BEGIN
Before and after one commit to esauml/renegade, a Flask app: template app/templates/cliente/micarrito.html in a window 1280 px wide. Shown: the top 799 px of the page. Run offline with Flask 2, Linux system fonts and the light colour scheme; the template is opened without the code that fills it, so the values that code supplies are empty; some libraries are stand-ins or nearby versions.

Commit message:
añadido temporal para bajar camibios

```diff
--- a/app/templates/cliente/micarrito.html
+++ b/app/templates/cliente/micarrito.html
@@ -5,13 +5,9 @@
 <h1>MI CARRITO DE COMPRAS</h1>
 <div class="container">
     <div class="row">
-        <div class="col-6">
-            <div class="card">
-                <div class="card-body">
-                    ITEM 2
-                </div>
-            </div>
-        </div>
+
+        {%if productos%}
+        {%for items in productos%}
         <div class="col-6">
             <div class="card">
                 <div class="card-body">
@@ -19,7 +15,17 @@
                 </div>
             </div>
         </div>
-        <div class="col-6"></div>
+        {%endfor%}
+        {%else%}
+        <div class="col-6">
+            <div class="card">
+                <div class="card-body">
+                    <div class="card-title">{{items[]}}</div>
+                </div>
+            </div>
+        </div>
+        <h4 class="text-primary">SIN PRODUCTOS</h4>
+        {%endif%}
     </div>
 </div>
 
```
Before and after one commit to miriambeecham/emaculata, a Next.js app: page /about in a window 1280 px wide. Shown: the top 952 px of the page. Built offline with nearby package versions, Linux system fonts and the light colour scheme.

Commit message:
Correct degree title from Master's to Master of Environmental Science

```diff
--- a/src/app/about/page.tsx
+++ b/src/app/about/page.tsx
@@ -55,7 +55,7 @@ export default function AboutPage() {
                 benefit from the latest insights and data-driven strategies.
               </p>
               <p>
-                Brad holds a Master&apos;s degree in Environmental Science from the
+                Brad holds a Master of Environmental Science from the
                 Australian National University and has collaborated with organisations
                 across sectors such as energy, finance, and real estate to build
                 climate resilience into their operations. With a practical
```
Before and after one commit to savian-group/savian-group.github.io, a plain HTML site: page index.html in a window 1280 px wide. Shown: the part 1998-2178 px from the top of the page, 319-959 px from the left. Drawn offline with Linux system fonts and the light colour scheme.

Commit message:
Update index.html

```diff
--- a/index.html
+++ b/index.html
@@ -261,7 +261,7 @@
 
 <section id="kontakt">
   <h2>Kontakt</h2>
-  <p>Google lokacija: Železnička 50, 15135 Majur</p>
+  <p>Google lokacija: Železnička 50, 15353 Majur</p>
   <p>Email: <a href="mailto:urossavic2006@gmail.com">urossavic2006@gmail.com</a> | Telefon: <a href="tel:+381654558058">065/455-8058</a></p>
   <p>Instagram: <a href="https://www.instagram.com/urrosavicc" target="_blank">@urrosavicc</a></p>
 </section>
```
END
WORK INSTRUCTION – The whole listing above is to be reproduced without any slip.

TASK SOLUTION –
Before and after one commit to esauml/renegade, a Flask app: template app/templates/cliente/micarrito.html in a window 1280 px wide. Shown: the top 799 px of the page. Run offline with Flask 2, Linux system fonts and the light colour scheme; the template is opened without the code that fills it, so the values that code supplies are empty; some libraries are stand-ins or nearby versions.

Commit message:
añadido temporal para bajar camibios

```diff
--- a/app/templates/cliente/micarrito.html
+++ b/app/templates/cliente/micarrito.html
@@ -5,13 +5,9 @@
 <h1>MI CARRITO DE COMPRAS</h1>
 <div class="container">
     <div class="row">
-        <div class="col-6">
-            <div class="card">
-                <div class="card-body">
-                    ITEM 2
-                </div>
-            </div>
-        </div>
+
+        {%if productos%}
+        {%for items in productos%}
         <div class="col-6">
             <div class="card">
                 <div class="card-body">
@@ -19,7 +15,17 @@
                 </div>
             </div>
         </div>
-        <div class="col-6"></div>
+        {%endfor%}
+        {%else%}
+        <div class="col-6">
+            <div class="card">
+                <div class="card-body">
+                    <div class="card-title">{{items[]}}</div>
+                </div>
+            </div>
+        </div>
+        <h4 class="text-primary">SIN PRODUCTOS</h4>
+        {%endif%}
     </div>
 </div>
 
```
Before and after one commit to miriambeecham/emaculata, a Next.js app: page /about in a window 1280 px wide. Shown: the top 952 px of the page. Built offline with nearby package versions, Linux system fonts and the light colour scheme.

Commit message:
Correct degree title from Master's to Master of Environmental Science

```diff
--- a/src/app/about/page.tsx
+++ b/src/app/about/page.tsx
@@ -55,7 +55,7 @@ export default function AboutPage() {
                 benefit from the latest insights and data-driven strategies.
               </p>
               <p>
-                Brad holds a Master&apos;s degree in Environmental Science from the
+                Brad holds a Master of Environmental Science from the
                 Australian National University and has collaborated with organisations
                 across sectors such as energy, finance, and real estate to build
                 climate resilience into their operations. With a practical
```
Before and after one commit to savian-group/savian-group.github.io, a plain HTML site: page index.html in a window 1280 px wide. Shown: the part 1998-2178 px from the top of the page, 319-959 px from the left. Drawn offline with Linux system fonts and the light colour scheme.

Commit message:
Update index.html

```diff
--- a/index.html
+++ b/index.html
@@ -261,7 +261,7 @@
 
 <section id="kontakt">
   <h2>Kontakt</h2>
-  <p>Google lokacija: Železnička 50, 15135 Majur</p>
+  <p>Google lokacija: Železnička 50, 15353 Majur</p>
   <p>Email: <a href="mailto:urossavic2006@gmail.com">urossavic2006@gmail.com</a> | Telefon: <a href="tel:+381654558058">065/455-8058</a></p>
   <p>Instagram: <a href="https://www.instagram.com/urrosavicc" target="_blank">@urrosavicc</a></p>
 </section>
```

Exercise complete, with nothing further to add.